> [BRIEF] Return all of the material, keeping each line exactly as it is.

> [MATERIAL SUPPLIED]
##########
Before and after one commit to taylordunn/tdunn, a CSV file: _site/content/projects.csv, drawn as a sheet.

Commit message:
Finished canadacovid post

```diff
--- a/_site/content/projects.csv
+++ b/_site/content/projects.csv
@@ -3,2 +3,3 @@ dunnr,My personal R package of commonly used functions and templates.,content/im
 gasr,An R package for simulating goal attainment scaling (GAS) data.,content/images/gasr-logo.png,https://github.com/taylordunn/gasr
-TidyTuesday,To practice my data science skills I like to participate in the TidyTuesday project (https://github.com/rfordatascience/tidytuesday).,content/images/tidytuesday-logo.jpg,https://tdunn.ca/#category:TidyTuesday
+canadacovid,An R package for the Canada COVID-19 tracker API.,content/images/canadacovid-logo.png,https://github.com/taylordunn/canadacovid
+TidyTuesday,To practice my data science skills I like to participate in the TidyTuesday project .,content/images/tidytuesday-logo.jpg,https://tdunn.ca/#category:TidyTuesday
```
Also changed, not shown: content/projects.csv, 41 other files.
##########
> [EXERCISE OUTPUT]
Before and after one commit to taylordunn/tdunn, a CSV file: _site/content/projects.csv, drawn as a sheet.

Commit message:
Finished canadacovid post

```diff
--- a/_site/content/projects.csv
+++ b/_site/content/projects.csv
@@ -3,2 +3,3 @@ dunnr,My personal R package of commonly used functions and templates.,content/im
 gasr,An R package for simulating goal attainment scaling (GAS) data.,content/images/gasr-logo.png,https://github.com/taylordunn/gasr
-TidyTuesday,To practice my data science skills I like to participate in the TidyTuesday project (https://github.com/rfordatascience/tidytuesday).,content/images/tidytuesday-logo.jpg,https://tdunn.ca/#category:TidyTuesday
+canadacovid,An R package for the Canada COVID-19 tracker API.,content/images/canadacovid-logo.png,https://github.com/taylordunn/canadacovid
+TidyTuesday,To practice my data science skills I like to participate in the TidyTuesday project .,content/images/tidytuesday-logo.jpg,https://tdunn.ca/#category:TidyTuesday
```
Also changed, not shown: content/projects.csv, 41 other files.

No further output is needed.